Continue to listen for any abnormal noises while driving. Also, be aware of smells while driving. If you smell burning oil when driving or while the car is sitting at idle, this could be a sign of a valve cover leak or more.  

Also, be sure to ask lots of questions. At Full Throttle Auto Sales, we are here to help! And our maintenance and warranty packages will give you reassurance that you can trust your purchase.

Tips for Buying a Used Car - Part Five

Part Five: Getting a Good Deal

So how do you really know you are getting a good deal with your used car purchase? By putting together all the things we’ve previously discussed, you will be prepared and know you are getting a good value by shopping at a reputable dealership, checking to see that there is good history and maintenance on the vehicle, being comfortable with the warranty, asking lots of questions, and knowing what to look for during the test drive. One last step is to check the price of the vehicle against the Kelley Blue Book price (a reference that lists the typical value of used vehicles). 

At Full Throttle Auto Sales, you can shop with confidence and peace of mind knowing that our vehicles are properly inspected, well maintained and priced great!

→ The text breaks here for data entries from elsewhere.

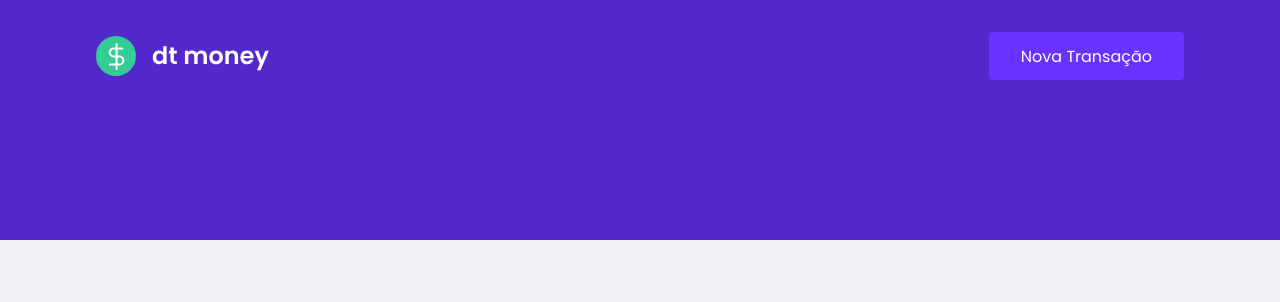
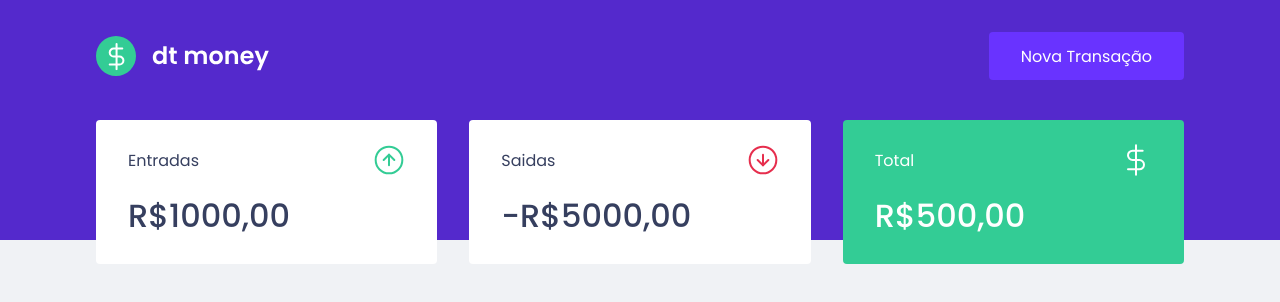
Before and after one commit to cassiocastro73/dtmoney, a React (Create React App) app: page / in a window 1280 px wide. Shown: the top 302 px of the page. Built offline with nearby package versions, Linux system fonts and the light colour scheme.

Commit message:
Criação e estilização inicial do Dashboard

```diff
--- a/public/index.html
+++ b/public/index.html
@@ -5,7 +5,7 @@
     <link rel="preconnect" href="https://fonts.googleapis.com">
     <meta charset="utf-8" />
     <link rel="shortcut icon" href="./favicon.png" />
-    <link href="https://fonts.googleapis.com/css2?family=Poppins:wght@400;600&display=swap" rel="stylesheet">
+    <link href="https://fonts.googleapis.com/css2?family=Poppins:wght@400;500;600&display=swap" rel="stylesheet">
     <meta name="viewport" content="width=device-width, initial-scale=1" />
 
     <title>Dt Money</title>
--- a/src/App.tsx
+++ b/src/App.tsx
@@ -1,10 +1,12 @@
 import { GlobalStyle } from './styles/global'
 import { Header } from './components/Header/index'
+import Dashboard from './components/Dashboard';
 
 export function App() {
   return (
     <>
       <Header></Header>
+      <Dashboard />
      <GlobalStyle />
     </>
   );
--- /dev/null
+++ b/src/components/Dashboard/index.tsx
@@ -0,0 +1,17 @@
+import React from 'react';
+import { Summary } from '../Summary';
+
+import {
+    Container,
+
+} from './styles';
+
+const Dashboard: React.FC = () => {
+  return (
+      <Container>
+          <Summary />
+      </Container>
+  );
+}
+
+export default Dashboard;
--- /dev/null
+++ b/src/components/Dashboard/styles.ts
@@ -0,0 +1,8 @@
+import styled from "styled-components";
+
+export const Container = styled.main`
+    max-width: 1120px;
+    margin: 0 auto;
+    padding: 2.5rem 1rem;
+
+`;
--- /dev/null
+++ b/src/components/Summary/index.tsx
@@ -0,0 +1,32 @@
+import IncomeImg from '../../assets/income.svg'
+import OutcomeImg from '../../assets/outcome.svg'
+import TotalImg from '../../assets/total.svg'
+import { Container } from './styles';
+
+export function Summary() {
+  return (
+    <Container>
+        <div>
+            <header>
+                <p>Entradas</p>
+                <img src= {IncomeImg} alt="Entradas" />
+            </header>
+            <strong>R$1000,00</strong>
+        </div>
+        <div>
+            <header>
+                <p>Saidas</p>
+                <img src= {OutcomeImg} alt="Saídas" />
+            </header>
+            <strong> -R$5000,00</strong>
+        </div>
+        <div className="highlight-background">
+            <header>
+                <p>Total</p>
+                <img src= {TotalImg} alt="Total" />
+            </header>
+            <strong>R$500,00</strong>
+        </div>
+    </Container>
+    )
+}
--- /dev/null
+++ b/src/components/Summary/styles.ts
@@ -0,0 +1,38 @@
+import styled from "styled-components";
+
+export const Container = styled.div`
+    display: grid;
+    grid-template-columns: repeat(3, 1fr);
+    gap: 2rem;
+    margin-top: -10rem;
+
+    div {
+        background: var(--shape);
+        padding: 1.5rem 2rem;
+        border-radius: 0.25rem;
+        color: var(--text-title);
+
+        header{
+            display: flex;
+            align-items: center;
+            justify-content: space-between;
+        }
+
+        strong {
+            display: block;
+            margin-top: 1rem;
+            font-size: 2rem;
+            font-weight: 500;
+            line-height: 3rem;
+        }
+
+        &.highlight-background{
+        background: var(--green);
+        color: #FFF;
+    }
+
+    }
+
+
+
+`;
--- a/src/styles/global.ts
+++ b/src/styles/global.ts
@@ -5,6 +5,7 @@
     :root{
         --background: #f0f2f5;
         --red:#E52E4D;
+        --green:#33CC95;
         --blue:#5429CC;
         --blue-light:#6933FF;
         --text-title:#363F5F;
```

Our maintenance and warranty packages will give you reassurance that you can trust your purchase. We are here for you with great service and answers to your questions! Come to Full Throttle Auto Sales, your destination for a five-star experience and the best value when buying your next used car.

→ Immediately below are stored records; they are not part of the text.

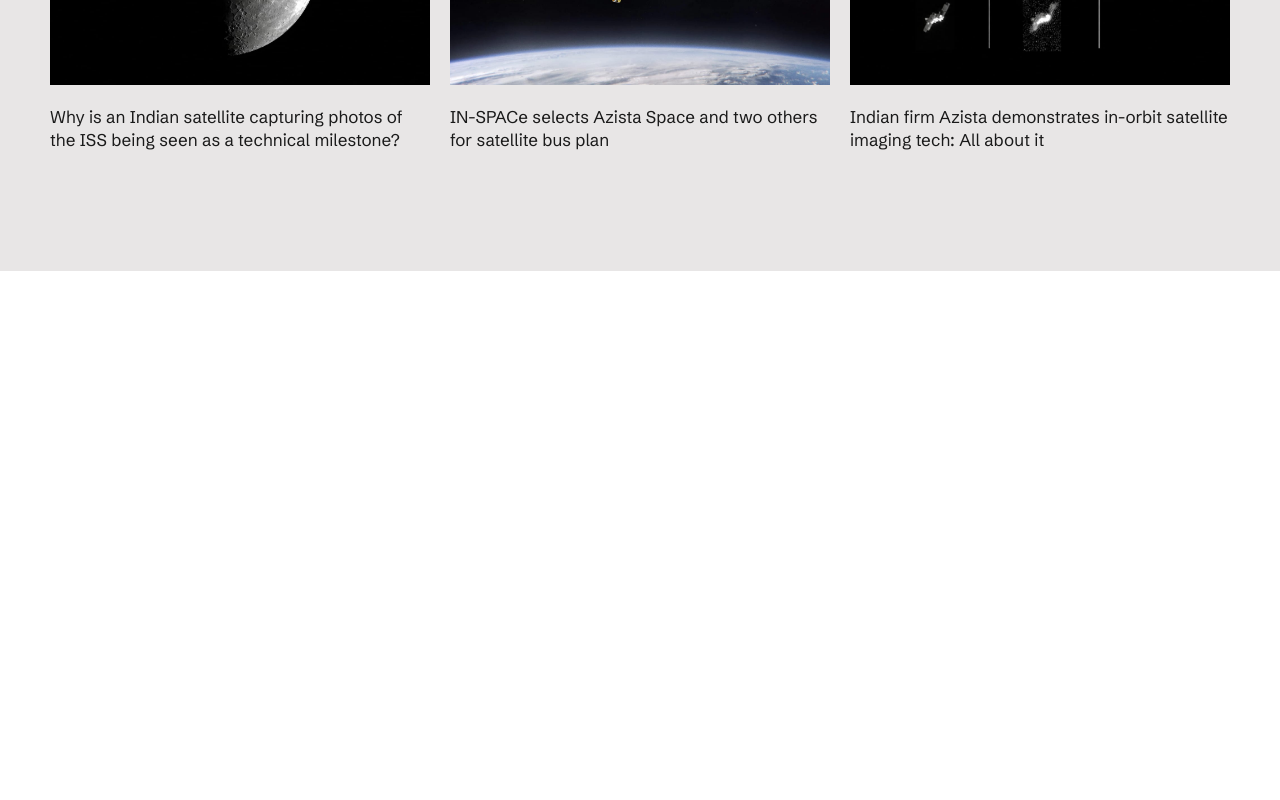
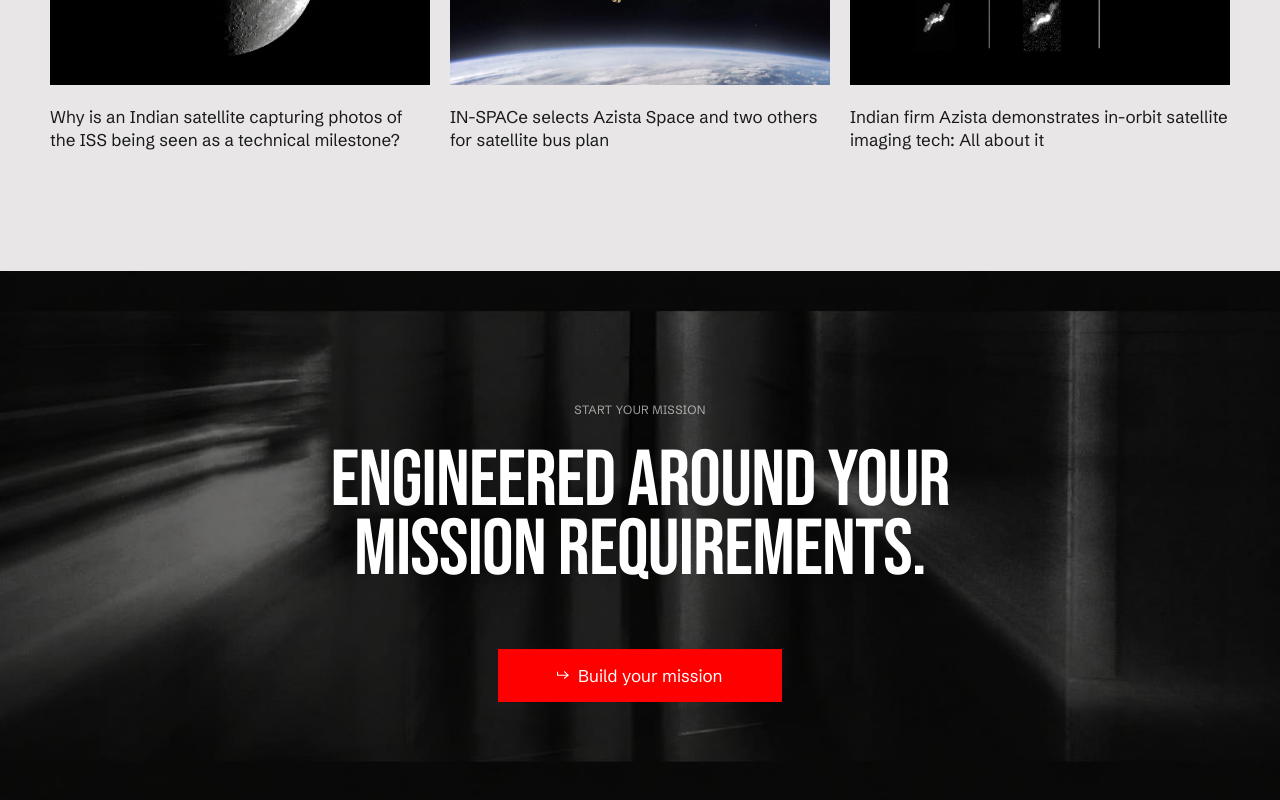
Before and after one commit to rahul-supercode/azista, a Next.js app: page / in a window 1280 px wide. Shown: the part 6210-7010 px from the top of the page. Before the commit the page ends 6481 px from the top, so only its background shows below. Built offline with nearby package versions, Linux system fonts and the light colour scheme; no server answers.

Commit message:
Add Build Your Mission call to action
Closing band over a dark motion-blur photo with the "Engineered around your
mission requirements" heading and CTA (Figma: Frame 1410156559).

```diff
--- a/src/app/page.js
+++ b/src/app/page.js
@@ -3,6 +3,7 @@ import Events from "@/components/home/components/Events";
 import Experience from "@/components/home/components/Experience";
 import Hero from "@/components/home/components/Hero";
 import HostedPayloads from "@/components/home/components/HostedPayloads";
+import MissionCta from "@/components/home/components/MissionCta";
 import Missions from "@/components/home/components/Missions";
 import News from "@/components/home/components/News";
 import OpticalPayloads from "@/components/home/components/OpticalPayloads";
@@ -32,6 +33,7 @@ export default function HomePage() {
       <Experience />
       <Events />
       <News />
+      <MissionCta />
     </>
   );
 }
--- /dev/null
+++ b/src/components/home/components/MissionCta.jsx
@@ -0,0 +1,36 @@
+import Image from "next/image";
+
+import Button from "@/components/ui/Button";
+
+import styles from "../css/MissionCta.module.css";
+
+/** Figma: Frame 1410156559 (2910:603). */
+export default function MissionCta() {
+  return (
+    <section
+      data-bg="dark"
+      aria-labelledby="mission-cta-heading"
+      className={styles.section}
+    >
+      <Image
+        src="/assets/hp-mission-cta.jpg"
+        alt=""
+        fill
+        sizes="100vw"
+        className={styles.background}
+      />
+      <div className={`container ${styles.content}`}>
+        <p className={`text-5 text-trim-cap ${styles.eyebrow}`}>
+          Start your mission
+        </p>
+        <h2
+          id="mission-cta-heading"
+          className={`heading-2 text-trim-cap ${styles.title}`}
+        >
+          Engineered around your mission requirements.
+        </h2>
+        <Button href="/build-your-mission">Build your mission</Button>
+      </div>
+    </section>
+  );
+}
--- /dev/null
+++ b/src/components/home/css/MissionCta.module.css
@@ -0,0 +1,48 @@
+/* 1512 × 531 band over a dark motion-blur photo (Figma: Frame 1410156559). */
+.section {
+  position: relative;
+  isolation: isolate;
+  overflow: hidden;
+  background: var(--foreground);
+  color: #fff;
+}
+
+.background {
+  z-index: -1;
+  object-fit: cover;
+}
+
+.content {
+  display: flex;
+  flex-direction: column;
+  align-items: center;
+  padding-block: 80px;
+  text-align: center;
+}
+
+.eyebrow {
+  opacity: 0.6;
+}
+
+.title {
+  max-width: 666px;
+  margin-block: 24px 40px;
+}
+
+@media (min-width: 768px) {
+  .content {
+    padding-block: 104px;
+  }
+}
+
+/* Figma: eyebrow cap 132px down, heading 30px below it, button 63px below. */
+@media (min-width: 1280px) {
+  .content {
+    min-height: 531px;
+    padding-block: 132px 0;
+  }
+
+  .title {
+    margin-block: 30px 63px;
+  }
+}
```
Also changed, not shown: public/assets/hp-mission-cta.jpg (added).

My car suddenly won’t start. What’s wrong?

If your car won’t start, there are three things that could typically be wrong: the battery, the alternator or the starter.  


The battery provides power to your car’s starter and electrical systems.  It is charged by the alternator while the car drives.  The battery can lose charge, and parts of the battery can start to corrode over time. 

Indicators that your battery may be bad:  If the car makes a low whining sound when you try to start it, and it fires up with a jump start and continues to run. 

If you think your battery may be dead, jump start your car and take it to your mechanic.  Your mechanic can run a test to determine if your battery has enough charge, or needs to be replaced. 

The alternator is responsible for keeping your car’s battery charged and run electrical systems while the car is operating.   A belt going from the engine to the alternator turns it as the engine runs.  The parts in an alternator can wear out, or an electrical short can cause damage.   

Indicators that your alternator may be bad: lights flicker, display lights on dash act strangely, you smell a burning smell, or the engine dies after a jump start. 

A mechanic can check your alternator and determine if it needs to be replaced.   

The starter initiates rotation that causes your car’s engine to start-up.  Wear down or an electrical short can cause issues with the starter.   

Indicators that your starter may be bad:  you hear a clicking sound when you try to start the engine, the dash lights are on but the car won’t start, and a jump start does nothing. 

Your mechanic can run a test to determine if your battery has enough charge for continued use or needs replaced, and they can also check your alternator and starter to determine if they need to be replaced.  Your mechanic can also do a battery check even when you aren’t experiencing issues as a part of regular maintenance.   

Full Throttle Auto Sales has a full-time mechanic, so come by if you have questions or want to get your battery checked!